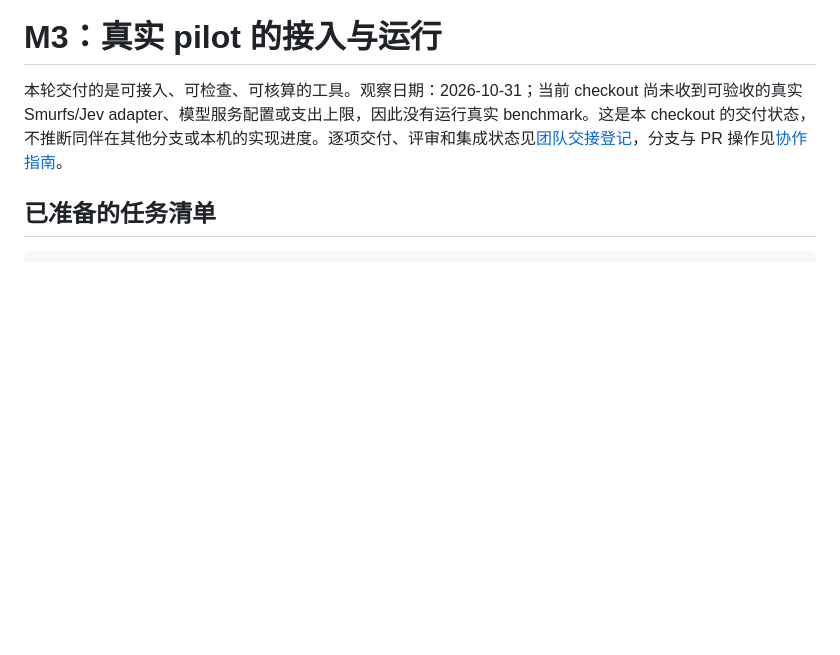
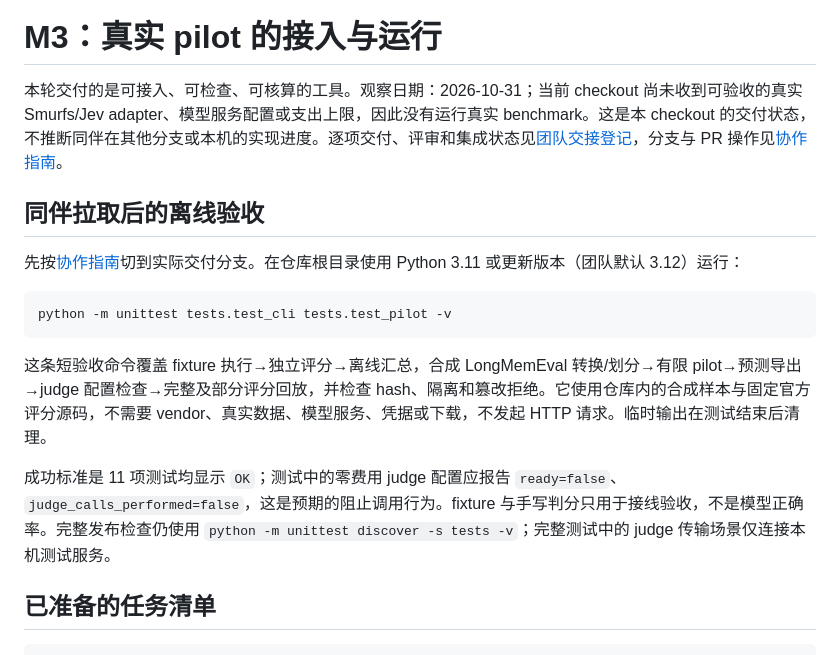
Before and after one commit to SatouJotaro/evirecall, a Markdown page: docs/pilot-handoff.md, the part around the change. GitHub-like rendering; blank space fills up the shorter version.

Commit message:
Add fresh-checkout pilot acceptance instructions

````diff
--- a/docs/pilot-handoff.md
+++ b/docs/pilot-handoff.md
@@ -1,6 +1,18 @@
 # M3：真实 pilot 的接入与运行
 
 本轮交付的是可接入、可检查、可核算的工具。观察日期：2026-10-31；当前 checkout 尚未收到可验收的真实 Smurfs/Jev adapter、模型服务配置或支出上限，因此没有运行真实 benchmark。这是本 checkout 的交付状态，不推断同伴在其他分支或本机的实现进度。逐项交付、评审和集成状态见[团队交接登记](team-handoff.md)，分支与 PR 操作见[协作指南](collaboration.md)。
+
+## 同伴拉取后的离线验收
+
+先按[协作指南](collaboration.md)切到实际交付分支。在仓库根目录使用 Python 3.11 或更新版本（团队默认 3.12）运行：
+
+```bash
+python -m unittest tests.test_cli tests.test_pilot -v
+```
+
+这条短验收命令覆盖 fixture 执行→独立评分→离线汇总，合成 LongMemEval 转换/划分→有限 pilot→预测导出→judge 配置检查→完整及部分评分回放，并检查 hash、隔离和篡改拒绝。它使用仓库内的合成样本与固定官方评分源码，不需要 vendor、真实数据、模型服务、凭据或下载，不发起 HTTP 请求。临时输出在测试结束后清理。
+
+成功标准是 11 项测试均显示 `OK`；测试中的零费用 judge 配置应报告 `ready=false`、`judge_calls_performed=false`，这是预期的阻止调用行为。fixture 与手写判分只用于接线验收，不是模型正确率。完整发布检查仍使用 `python -m unittest discover -s tests -v`；完整测试中的 judge 传输场景仅连接本机测试服务。
 
 ## 已准备的任务清单
 
````
Also changed, not shown: docs/implementation-status.md (+2 -0 lines), docs/team-handoff.md (+1 -1 lines).
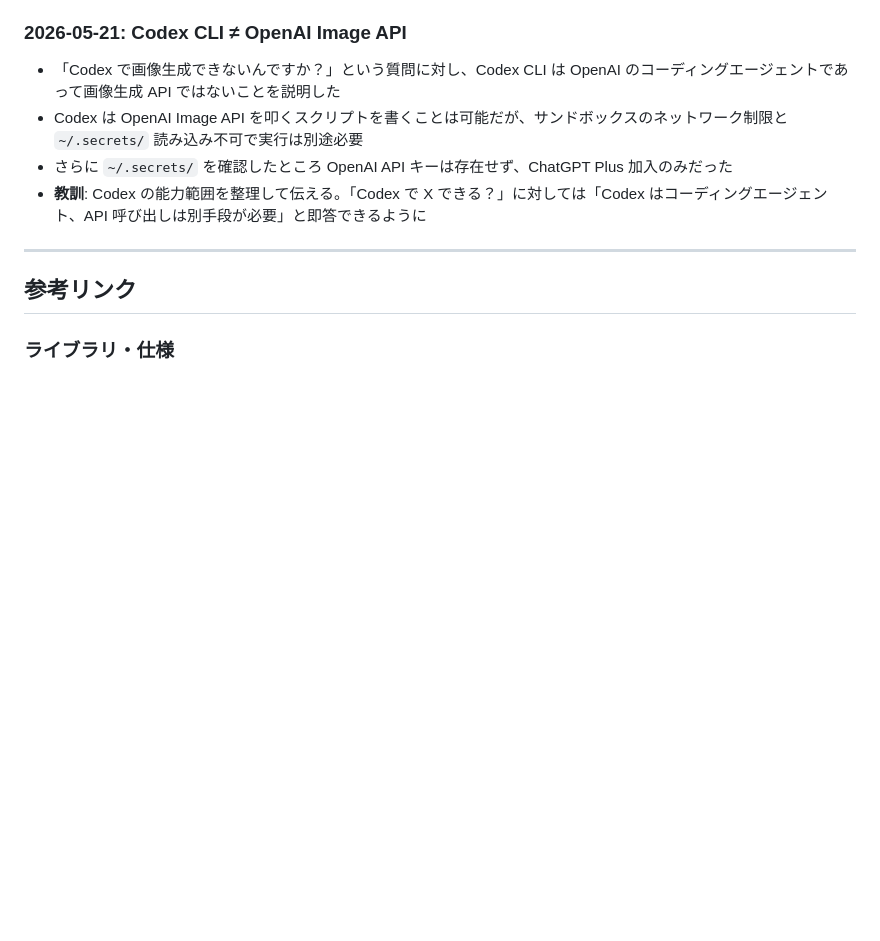
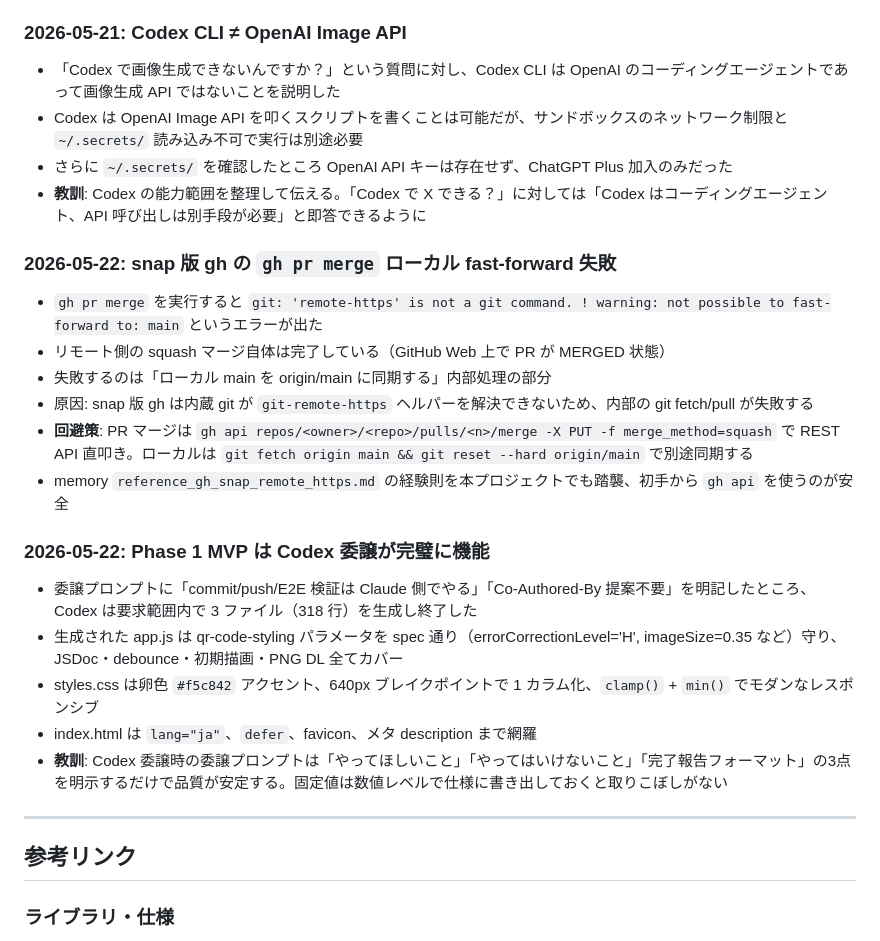
Before and after one commit to tetutetu214/chickenqr, a Markdown page: docs/knowledge.md, the part around the change. Drawn GitHub-style; blank space fills up the shorter version.

```diff
--- a/docs/knowledge.md
+++ b/docs/knowledge.md
@@ -74,6 +74,21 @@
 - さらに `~/.secrets/` を確認したところ OpenAI API キーは存在せず、ChatGPT Plus 加入のみだった
 - **教訓**: Codex の能力範囲を整理して伝える。「Codex で X できる？」に対しては「Codex はコーディングエージェント、API 呼び出しは別手段が必要」と即答できるように
 
+### 2026-05-22: snap 版 gh の `gh pr merge` ローカル fast-forward 失敗
+- `gh pr merge` を実行すると `git: 'remote-https' is not a git command. ! warning: not possible to fast-forward to: main` というエラーが出た
+- リモート側の squash マージ自体は完了している（GitHub Web 上で PR が MERGED 状態）
+- 失敗するのは「ローカル main を origin/main に同期する」内部処理の部分
+- 原因: snap 版 gh は内蔵 git が `git-remote-https` ヘルパーを解決できないため、内部の git fetch/pull が失敗する
+- **回避策**: PR マージは `gh api repos/<owner>/<repo>/pulls/<n>/merge -X PUT -f merge_method=squash` で REST API 直叩き。ローカルは `git fetch origin main && git reset --hard origin/main` で別途同期する
+- memory `reference_gh_snap_remote_https.md` の経験則を本プロジェクトでも踏襲、初手から `gh api` を使うのが安全
+
+### 2026-05-22: Phase 1 MVP は Codex 委譲が完璧に機能
+- 委譲プロンプトに「commit/push/E2E 検証は Claude 側でやる」「Co-Authored-By 提案不要」を明記したところ、Codex は要求範囲内で 3 ファイル（318 行）を生成し終了した
+- 生成された app.js は qr-code-styling パラメータを spec 通り（errorCorrectionLevel='H', imageSize=0.35 など）守り、JSDoc・debounce・初期描画・PNG DL 全てカバー
+- styles.css は卵色 `#f5c842` アクセント、640px ブレイクポイントで 1 カラム化、`clamp()` + `min()` でモダンなレスポンシブ
+- index.html は `lang="ja"`、`defer`、favicon、メタ description まで網羅
+- **教訓**: Codex 委譲時の委譲プロンプトは「やってほしいこと」「やってはいけないこと」「完了報告フォーマット」の3点を明示するだけで品質が安定する。固定値は数値レベルで仕様に書き出しておくと取りこぼしがない
+
 ---
 
 ## 参考リンク
```
Also changed, not shown: docs/deploy.md (added, +89 -0 lines), docs/todo.md (+19 -28 lines).
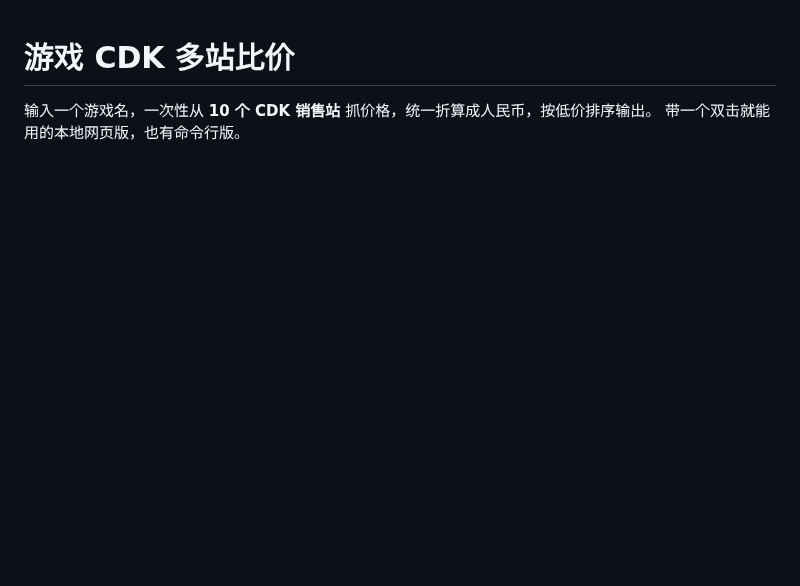
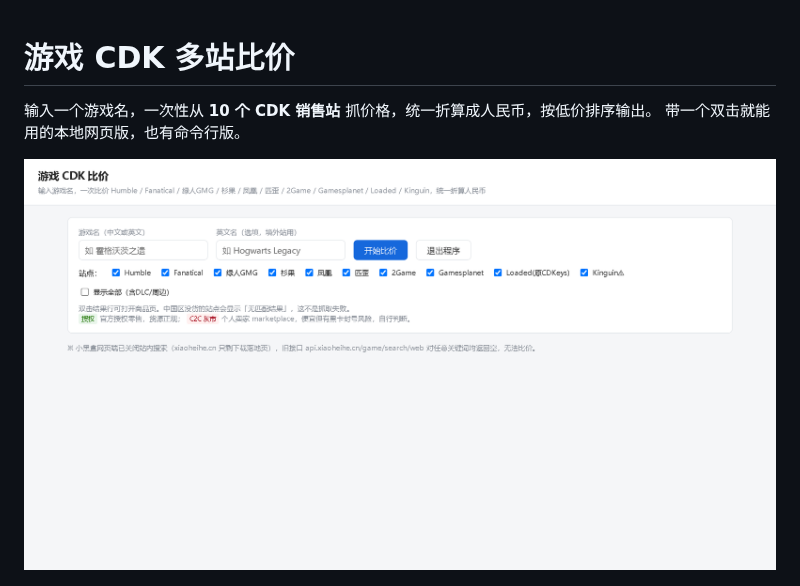
Before and after one commit to 1577432950/games-cdk-price, a Markdown page: README.md, the part around the change. Drawn GitHub-style; pictures changed too: assets/interface.png (added); blank space fills up the shorter version.

Commit message:
docs: 补界面截图与截图脚本
- README 增加界面截图（assets/interface.png）
- 新增 shot.py：本地起服务后自动截图，方便界面改版后更新 README 配图

```diff
--- a/README.md
+++ b/README.md
@@ -2,6 +2,8 @@
 
 输入一个游戏名，一次性从 **10 个 CDK 销售站** 抓价格，统一折算成人民币，按低价排序输出。
 带一个双击就能用的本地网页版，也有命令行版。
+
+![界面](assets/interface.png)
 
 ![示例输出](assets/screenshot.png)
 
```
Also changed, not shown: 1 other file.
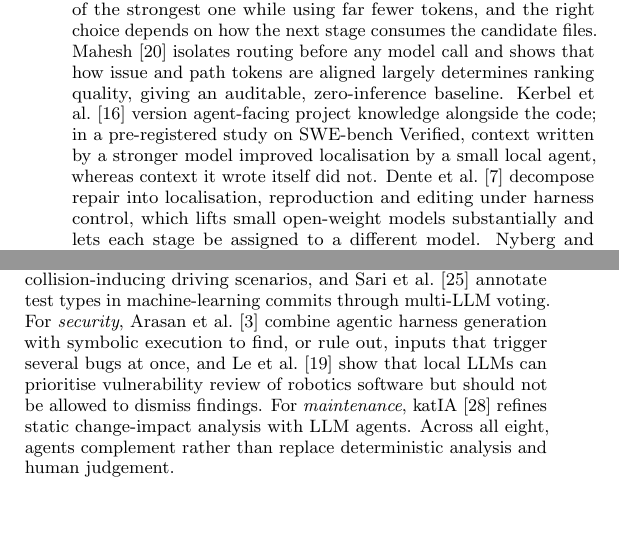
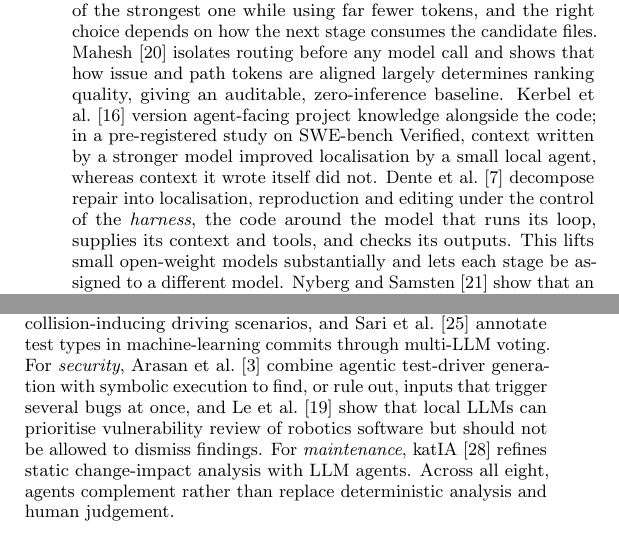
Before and after one commit to difatta/agenticdev2026-sen, a LaTeX paper (main.tex, which reads sections/03-research-directions.tex): two parts of the columns of page 2 of 4, joined at a grey line, cut so that both start at the same text, the shorter picture padded with empty space. Compiled offline with pdfLaTeX.

Commit message:
Define 'harness' at first use in the body; avoid its test-harness sense for Arasan et al.
Co-Authored-By: Claude Opus 5.5 <noreply@anthropic.com>
Claude-Session: https://claude.ai/code/session_01MQAZP7VkME5d3CBonzeDrB

```diff
--- a/sections/03-research-directions.tex
+++ b/sections/03-research-directions.tex
@@ -5,7 +5,7 @@ We group the 26 contributions into five research directions. Several papers touc
 
 \subsection{Grounding Agents in the Repository}
 
-Six papers examine what an agent must know, and where it should look, before it writes a patch. Al Awad and Ivanov~\cite{agdev26:alawad} treat repository exploration as a separately measurable and budgetable stage: cheaper explorer models retain most of the localisation quality of the strongest one while using far fewer tokens, and the right choice depends on how the next stage consumes the candidate files. Mahesh~\cite{agdev26:mahesh} isolates routing before any model call and shows that how issue and path tokens are aligned largely determines ranking quality, giving an auditable, zero-inference baseline. Kerbel et al.~\cite{agdev26:kerbel} version agent-facing project knowledge alongside the code; in a pre-registered study on SWE-bench Verified, context written by a stronger model improved localisation by a small local agent, whereas context it wrote itself did not. Dente et al.~\cite{agdev26:dente} decompose repair into localisation, reproduction and editing under harness control, which lifts small open-weight models substantially and lets each stage be assigned to a different model. Nyberg and Samsten~\cite{agdev26:nyberg} show that an agent's next tool call is predictable by a small schema-conditioned model, even when the tool interface drifts, and Borysenko~\cite{agdev26:borysenko} finds that coding agents retrieving documentation leave stable, distinguishable HTTP signatures.
+Six papers examine what an agent must know, and where it should look, before it writes a patch. Al Awad and Ivanov~\cite{agdev26:alawad} treat repository exploration as a separately measurable and budgetable stage: cheaper explorer models retain most of the localisation quality of the strongest one while using far fewer tokens, and the right choice depends on how the next stage consumes the candidate files. Mahesh~\cite{agdev26:mahesh} isolates routing before any model call and shows that how issue and path tokens are aligned largely determines ranking quality, giving an auditable, zero-inference baseline. Kerbel et al.~\cite{agdev26:kerbel} version agent-facing project knowledge alongside the code; in a pre-registered study on SWE-bench Verified, context written by a stronger model improved localisation by a small local agent, whereas context it wrote itself did not. Dente et al.~\cite{agdev26:dente} decompose repair into localisation, reproduction and editing under the control of the \emph{harness}, the code around the model that runs its loop, supplies its context and tools, and checks its outputs. This lifts small open-weight models substantially and lets each stage be assigned to a different model. Nyberg and Samsten~\cite{agdev26:nyberg} show that an agent's next tool call is predictable by a small schema-conditioned model, even when the tool interface drifts, and Borysenko~\cite{agdev26:borysenko} finds that coding agents retrieving documentation leave stable, distinguishable HTTP signatures.
 
 \subsection{Reliability of Agentic Loops}
 
@@ -21,4 +21,4 @@ Four papers treat agent systems themselves as software to be modelled and engine
 
 \subsection{Agents across the Lifecycle}
 
-Eight papers apply agents beyond code generation. For \emph{specification}, Soto et al.~\cite{agdev26:soto} represent specifications as a typed, queryable graph that agents consume at runtime, evaluated in industry with 19 practitioners. For \emph{design}, Kakran et al.~\cite{agdev26:kakran} automate ATAM and SAAM architecture evaluations as drafting aids, and Extender~\cite{agdev26:chen} detects SOLID violations by actually extending the code and inspecting the resulting changes. For \emph{testing}, Teach-to-Crash~\cite{agdev26:ghazal} pairs a teacher and a student LLM to generate collision-inducing driving scenarios, and Sari et al.~\cite{agdev26:sari} annotate test types in machine-learning commits through multi-LLM voting. For \emph{security}, Arasan et al.~\cite{agdev26:arasan} combine agentic harness generation with symbolic execution to find, or rule out, inputs that trigger several bugs at once, and Le et al.~\cite{agdev26:le} show that local LLMs can prioritise vulnerability review of robotics software but should not be allowed to dismiss findings. For \emph{maintenance}, katIA~\cite{agdev26:stengg} refines static change-impact analysis with LLM agents. Across all eight, agents complement rather than replace deterministic analysis and human judgement.
+Eight papers apply agents beyond code generation. For \emph{specification}, Soto et al.~\cite{agdev26:soto} represent specifications as a typed, queryable graph that agents consume at runtime, evaluated in industry with 19 practitioners. For \emph{design}, Kakran et al.~\cite{agdev26:kakran} automate ATAM and SAAM architecture evaluations as drafting aids, and Extender~\cite{agdev26:chen} detects SOLID violations by actually extending the code and inspecting the resulting changes. For \emph{testing}, Teach-to-Crash~\cite{agdev26:ghazal} pairs a teacher and a student LLM to generate collision-inducing driving scenarios, and Sari et al.~\cite{agdev26:sari} annotate test types in machine-learning commits through multi-LLM voting. For \emph{security}, Arasan et al.~\cite{agdev26:arasan} combine agentic test-driver generation with symbolic execution to find, or rule out, inputs that trigger several bugs at once, and Le et al.~\cite{agdev26:le} show that local LLMs can prioritise vulnerability review of robotics software but should not be allowed to dismiss findings. For \emph{maintenance}, katIA~\cite{agdev26:stengg} refines static change-impact analysis with LLM agents. Across all eight, agents complement rather than replace deterministic analysis and human judgement.
```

......

Your task is to collect every line above that contains the word "Also".

Also changed, not shown: docs/implementation-status.md (+2 -0 lines), docs/team-handoff.md (+1 -1 lines).
Also changed, not shown: docs/deploy.md (added, +89 -0 lines), docs/todo.md (+19 -28 lines).
Also changed, not shown: 1 other file.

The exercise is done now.